The dates he gives for the earlier events in the Chronology are probably not right, and in any event we wouldn't claim today to be able to establish these dates with the exact precision that he did. In one case–the date of the Exodus–modern biblical scholars have generally dated it a couple centuries after the traditional date.
Here is in full a publicity on top of his blog. It also includes my answer to the quote I just gave, so I will quote it:
Start reading Jimmy's best-selling book The Fathers Know Best in under a minute!
If you believe that The Fathers Know Best, you will obviously support anno mundi date 5199 against Ussher's 4004 fr the birth year of Our Lord. But you will equally support it against the "unknown ages" stuff.
Now, there is a problem also with the Exodus revision. Dating Exodus to 13th C. BC implies more or less making Ramses II the Pharao of the Exodus - which arguably he was not. He has a grave in Egypt, not a corpse in the Red Sea for one. And for another, the Hyksos invasion fits in very well with an Egypt that lacks an army, while the Hyksos tyranny was the perfect occasion to forget traumatisation by the Ten Plagues brought on by Moses through traumatisation by a harsh tyranny. A "fundie" Egyptologist has identified Moses as Amenemhet IV (up to when he hit the Egyptian, that is, and probably rather than with perfect certainty***) - which if anything would bring the Exodus further back than 1510 years BC. His conclusion is that Egyptian time line needs crushing. With Exodus in 1510 BC Egyptian timeline still needs crushing but less than according to Protestant or Jewish Bibles.

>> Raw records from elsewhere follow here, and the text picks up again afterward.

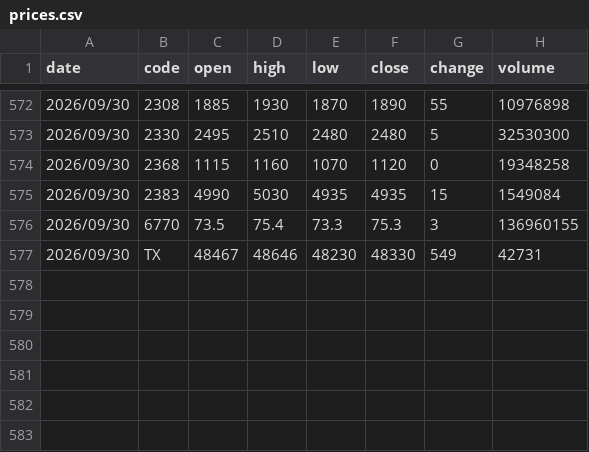
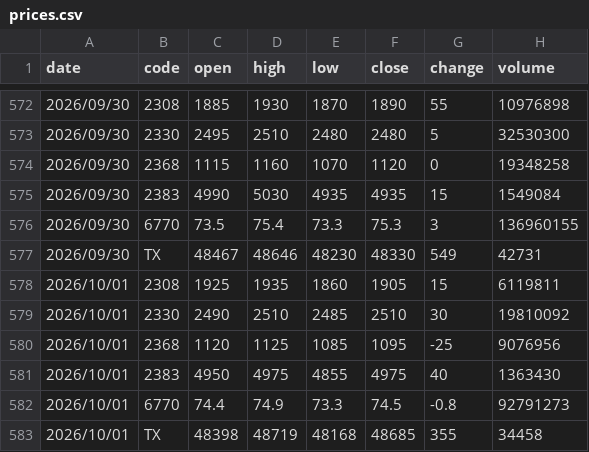
Before and after one commit to lance-huang26/chips-kline, a CSV file: data/history/prices.csv, drawn as a sheet; only a part is shown, gaps mark what is left out; the diff names each change by its address in the sheet, - before the commit and + after, or states it on an @@ line.

```diff
--- a/data/history/prices.csv
+++ b/data/history/prices.csv
+row 578: 2026/10/01 | 2308 | 1925 | 1935 | 1860 | 1905 | 15 | 6119811
+row 579: 2026/10/01 | 2330 | 2490 | 2510 | 2485 | 2510 | 30 | 19810092
+row 580: 2026/10/01 | 2368 | 1120 | 1125 | 1085 | 1095 | -25 | 9076956
+row 581: 2026/10/01 | 2383 | 4950 | 4975 | 4855 | 4975 | 40 | 1363430
+row 582: 2026/10/01 | 6770 | 74.4 | 74.9 | 73.3 | 74.5 | -0.8 | 92791273
+row 583: 2026/10/01 | TX | 48398 | 48719 | 48168 | 48685 | 355 | 34458
```
Also changed, not shown: data/history/chips.csv, 9 other files.
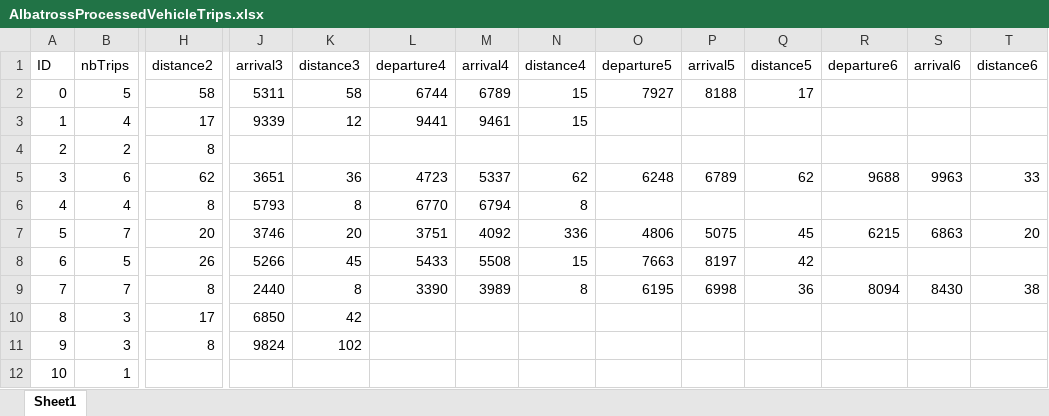
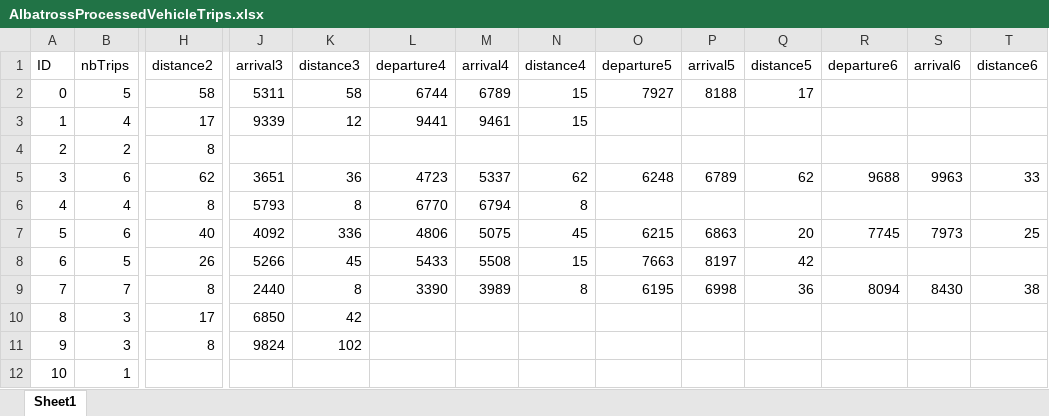
Before and after one commit to Zenmo/HOLON, an Excel workbook: models/AlbatrossProcessedVehicleTrips.xlsx, sheet Sheet1, drawn as a sheet; only a part is shown, gaps mark what is left out; values as stored, in another font and other column widths than the file's, no borders; the diff covers the shown part only; the diff names each change by its address in the sheet, - before the commit and + after, or states it on an @@ line.

```diff
--- a/models/AlbatrossProcessedVehicleTrips.xlsx (sheet Sheet1)
+++ b/models/AlbatrossProcessedVehicleTrips.xlsx (sheet Sheet1)
-B7 (nbTrips): 7
+B7 (nbTrips): 6
-H7 (distance2): 20
+H7 (distance2): 40
-J7 (arrival3): 3746
+J7 (arrival3): 4092
-K7 (distance3): 20
+K7 (distance3): 336
-L7 (departure4): 3751
+L7 (departure4): 4806
-M7 (arrival4): 4092
+M7 (arrival4): 5075
-N7 (distance4): 336
+N7 (distance4): 45
-O7 (departure5): 4806
+O7 (departure5): 6215
-P7 (arrival5): 5075
+P7 (arrival5): 6863
-Q7 (distance5): 45
+Q7 (distance5): 20
-R7 (departure6): 6215
+R7 (departure6): 7745
-S7 (arrival6): 6863
+S7 (arrival6): 7973
-T7 (distance6): 20
+T7 (distance6): 25
```
Also changed, not shown: 3 edited cells elsewhere in this sheet, Output/export_kpis.xlsx, 9 other files.
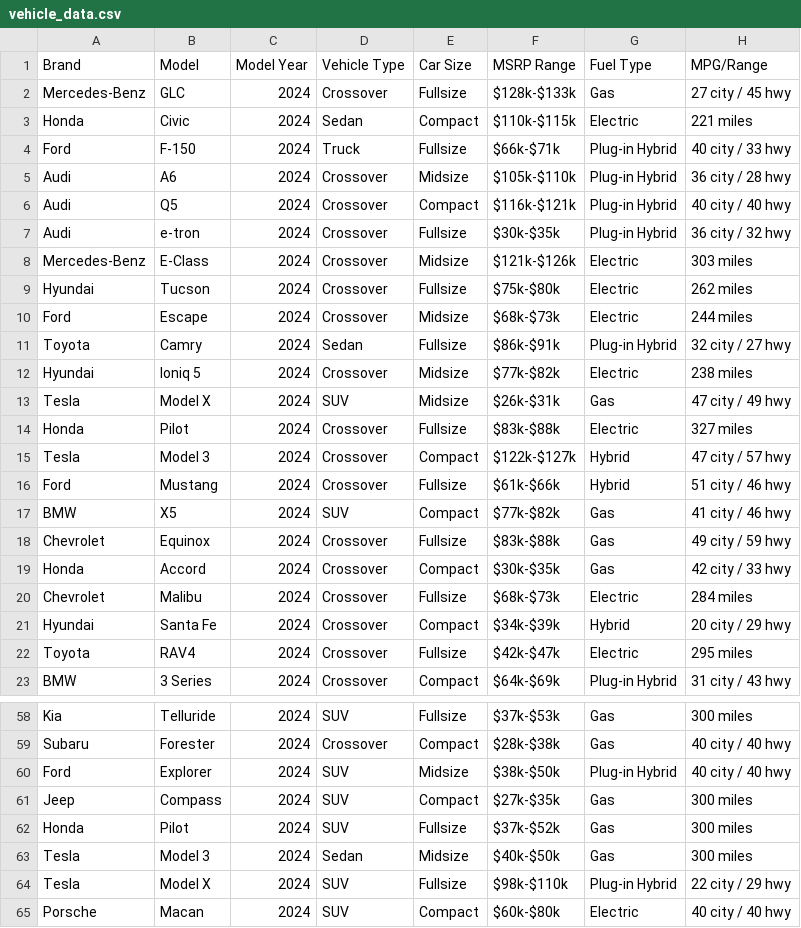
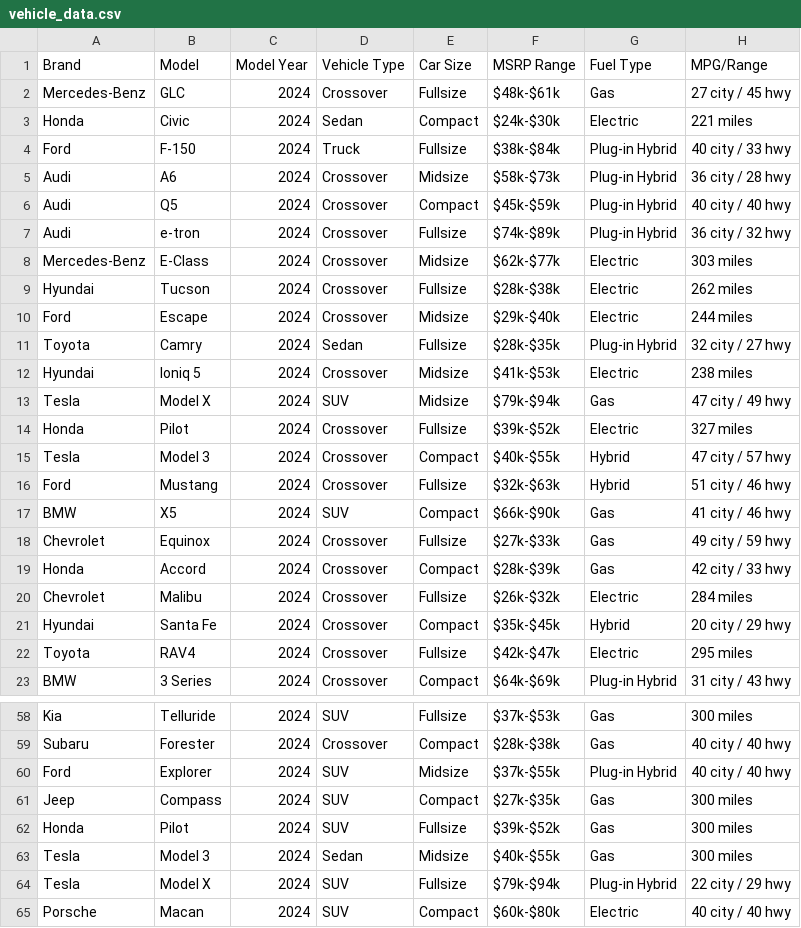
Before and after one commit to Whopkin2/Vehicle-Advisor, a CSV file: vehicle_data.csv, drawn as a sheet; only a part is shown, gaps mark what is left out; the diff covers the shown part only; the diff names each change by its address in the sheet, - before the commit and + after, or states it on an @@ line.

Commit message:
Add files via upload

```diff
--- a/vehicle_data.csv
+++ b/vehicle_data.csv
-F2: $128k-$133k
+F2: $48k-$61k
-F3: $110k-$115k
+F3: $24k-$30k
-F4: $66k-$71k
+F4: $38k-$84k
-F5: $105k-$110k
+F5: $58k-$73k
-F6: $116k-$121k
+F6: $45k-$59k
-F7: $30k-$35k
+F7: $74k-$89k
-F8: $121k-$126k
+F8: $62k-$77k
-F9: $75k-$80k
+F9: $28k-$38k
-F10: $68k-$73k
+F10: $29k-$40k
-F11: $86k-$91k
+F11: $28k-$35k
-F12: $77k-$82k
+F12: $41k-$53k
-F13: $26k-$31k
+F13: $79k-$94k
-F14: $83k-$88k
+F14: $39k-$52k
-F15: $122k-$127k
+F15: $40k-$55k
-F16: $61k-$66k
+F16: $32k-$63k
-F17: $77k-$82k
+F17: $66k-$90k
-F18: $83k-$88k
+F18: $27k-$33k
-F19: $30k-$35k
+F19: $28k-$39k
-F20: $68k-$73k
+F20: $26k-$32k
-F21: $34k-$39k
+F21: $35k-$45k
-F60: $38k-$50k
+F60: $37k-$55k
-F62: $37k-$52k
+F62: $39k-$52k
-F63: $40k-$50k
+F63: $40k-$55k
-F64: $98k-$110k
+F64: $79k-$94k
```
Also changed, not shown: 3 edited cells elsewhere in this file.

I can relate this issue to my general distaste for "OF", since "OF" also removed a few Saints from the Calendar, not as was suggested on a morning when I was too tired to really notice because names were little in use, but in reality because some Saints, such as Philomena or Christopher or Barbara were deemed by commissionaries as "too uncertain", which they had obviously not been to the judgement of previous Catholic scholarship of previous centuries. And Christopher and Barbara are a bit more popular than Paphnutius (who would however sound better in French than in Anglicised Latin form).
Rainer Maria Rilke Library
St Sylvester, Pope
[who may well have cured
Constantine of leprosy]
* Christmas Proclamation
[on Catholic resources, by Fr. Felix Just, S.J., Ph.D.]
** Bad Liturgical News, Folks
[on Jimmy Akin's blog]
*** CMI : Egyptian history and the biblical record: a perfect match?
By Daniel Anderson
Published: 23 January 2007
I usually link to articles in the above format, same for CMI as for any other link including my own, but since they have a logo, for linking, here is one to their site in general. I have some cautions, notably when they defend Malthus and Galileo, and of course they would prone Ussher rather than Septuagint based Chronologies like Roman Martyrology, or rather actually do so, but often they are a very good resource:
Just think of it, if George Orwell had waited to 1949 with publishing and called the novel 1994, he would have hit the nail for the "newspeak" date!